Go deeper

Layoffs are the latest trend for on-demand companies

Illustration: Sarah Grillo/Axios

A number of on-demand services companies are turning to layoffs to trim costs and shore up their balance sheets.

Why it matters: After years of seeing their unprofitable growth subsidized by plentiful venture dollars, companies are facing increased pressure to prove they can stand on their own two feet.

Go deeperArrowJan 10, 2020

Bird acquires European scooter startup Circ

Photo: Gerard Julien/AFP/Getty Images

Bird has acquired European scooter rental rival Circ, founded by Delivery Hero co-founder Lukasz Gadowski, and has raised an additional $75 million for its Series D round (for a total of $350 million). Bird's pre-money valuation remains $2.5 billion, per a source.

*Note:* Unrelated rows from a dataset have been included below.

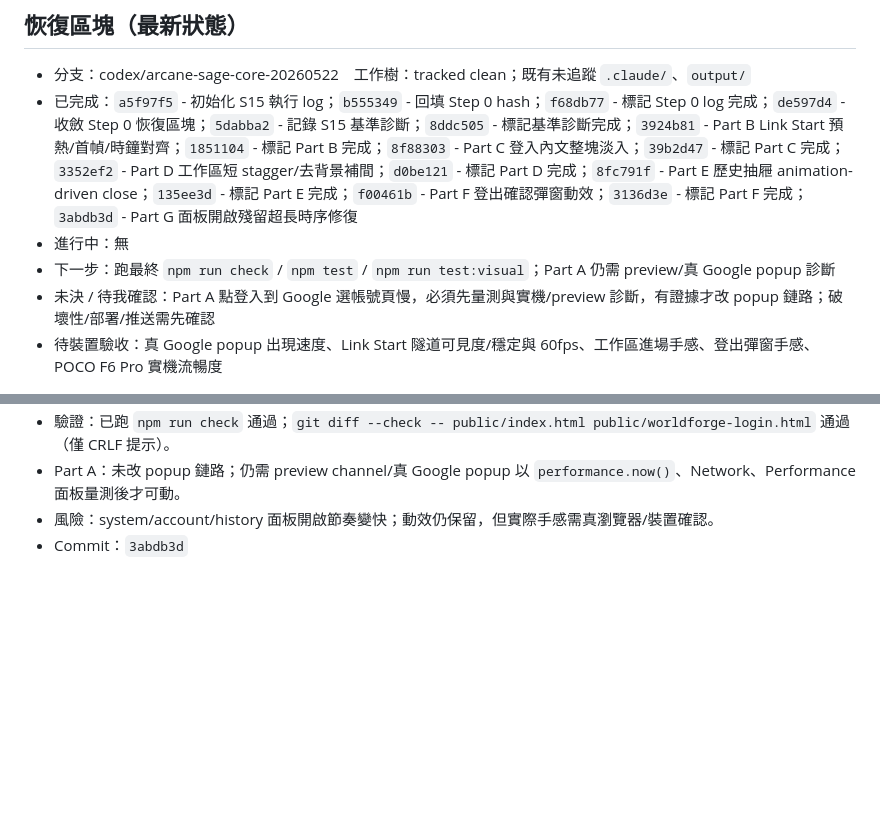
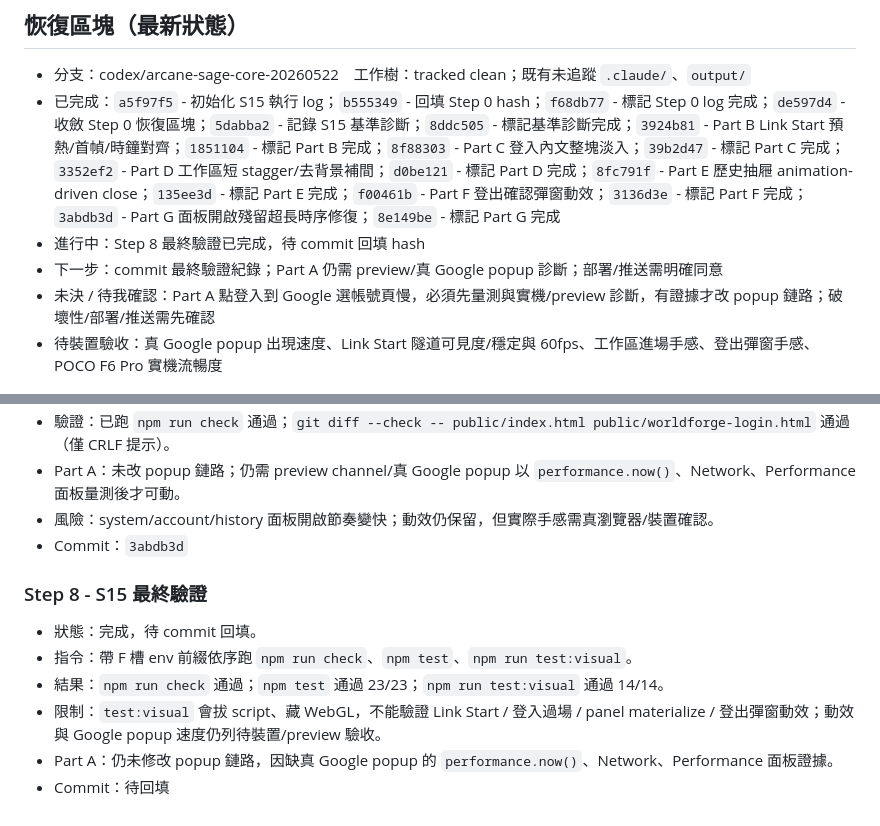
Before and after one commit to waydefu/-, a Markdown page: docs/s15-execution-log.md, 2 parts joined by grey strips. Rendered like a GitHub page; blank space fills up the shorter version.

Commit message:
docs(s15): record final validation

```diff
--- a/docs/s15-execution-log.md
+++ b/docs/s15-execution-log.md
@@ -2,9 +2,9 @@
 
 ## 恢復區塊（最新狀態）
 - 分支：codex/arcane-sage-core-20260522　工作樹：tracked clean；既有未追蹤 `.claude/`、`output/`
-- 已完成：`a5f97f5` - 初始化 S15 執行 log；`b555349` - 回填 Step 0 hash；`f68db77` - 標記 Step 0 log 完成；`de597d4` - 收斂 Step 0 恢復區塊；`5dabba2` - 記錄 S15 基準診斷；`8ddc505` - 標記基準診斷完成；`3924b81` - Part B Link Start 預熱/首幀/時鐘對齊；`1851104` - 標記 Part B 完成；`8f88303` - Part C 登入內文整塊淡入；`39b2d47` - 標記 Part C 完成；`3352ef2` - Part D 工作區短 stagger/去背景補間；`d0be121` - 標記 Part D 完成；`8fc791f` - Part E 歷史抽屜 animation-driven close；`135ee3d` - 標記 Part E 完成；`f00461b` - Part F 登出確認彈窗動效；`3136d3e` - 標記 Part F 完成；`3abdb3d` - Part G 面板開啟殘留超長時序修復
-- 進行中：無
-- 下一步：跑最終 `npm run check` / `npm test` / `npm run test:visual`；Part A 仍需 preview/真 Google popup 診斷
+- 已完成：`a5f97f5` - 初始化 S15 執行 log；`b555349` - 回填 Step 0 hash；`f68db77` - 標記 Step 0 log 完成；`de597d4` - 收斂 Step 0 恢復區塊；`5dabba2` - 記錄 S15 基準診斷；`8ddc505` - 標記基準診斷完成；`3924b81` - Part B Link Start 預熱/首幀/時鐘對齊；`1851104` - 標記 Part B 完成；`8f88303` - Part C 登入內文整塊淡入；`39b2d47` - 標記 Part C 完成；`3352ef2` - Part D 工作區短 stagger/去背景補間；`d0be121` - 標記 Part D 完成；`8fc791f` - Part E 歷史抽屜 animation-driven close；`135ee3d` - 標記 Part E 完成；`f00461b` - Part F 登出確認彈窗動效；`3136d3e` - 標記 Part F 完成；`3abdb3d` - Part G 面板開啟殘留超長時序修復；`8e149be` - 標記 Part G 完成
+- 進行中：Step 8 最終驗證已完成，待 commit 回填 hash
+- 下一步：commit 最終驗證紀錄；Part A 仍需 preview/真 Google popup 診斷；部署/推送需明確同意
 - 未決 / 待我確認：Part A 點登入到 Google 選帳號頁慢，必須先量測與實機/preview 診斷，有證據才改 popup 鏈路；破壞性/部署/推送需先確認
 - 待裝置驗收：真 Google popup 出現速度、Link Start 隧道可見度/穩定與 60fps、工作區進場手感、登出彈窗手感、POCO F6 Pro 實機流暢度
 
@@ -94,3 +94,11 @@
 - Part A：未改 popup 鏈路；仍需 preview channel/真 Google popup 以 `performance.now()`、Network、Performance 面板量測後才可動。
 - 風險：system/account/history 面板開啟節奏變快；動效仍保留，但實際手感需真瀏覽器/裝置確認。
 - Commit：`3abdb3d`
+
+### Step 8 - S15 最終驗證
+- 狀態：完成，待 commit 回填。
+- 指令：帶 F 槽 env 前綴依序跑 `npm run check`、`npm test`、`npm run test:visual`。
+- 結果：`npm run check` 通過；`npm test` 通過 23/23；`npm run test:visual` 通過 14/14。
+- 限制：`test:visual` 會拔 script、藏 WebGL，不能驗證 Link Start / 登入過場 / panel materialize / 登出彈窗動效；動效與 Google popup 速度仍列待裝置/preview 驗收。
+- Part A：仍未修改 popup 鏈路，因缺真 Google popup 的 `performance.now()`、Network、Performance 面板證據。
+- Commit：待回填
```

Why it matters: After a growth-at-all-costs first couple of years, scooter companies now have to build a sustainable business, continue to expand, and cut their losses if it's not working. And the deal could give Bird a leg up in winning over European regulators by partnering with a local company.

The Financial Times first reported the companies were in talks for a deal.

Keep ReadingArrowJan 27, 2020

Layoffs begin at SoftBank-backed delivery company Rappi

Rappi logo

Rappi, an on-demand delivery startup operating in Latin America, this week laid off hundreds of employees, Axios has learned.

Why it matters: On-demand delivery of meals and other products is coming under increased financial pressure, as no one has managed to make the model profitable.

Go deeperArrowJan 9, 2020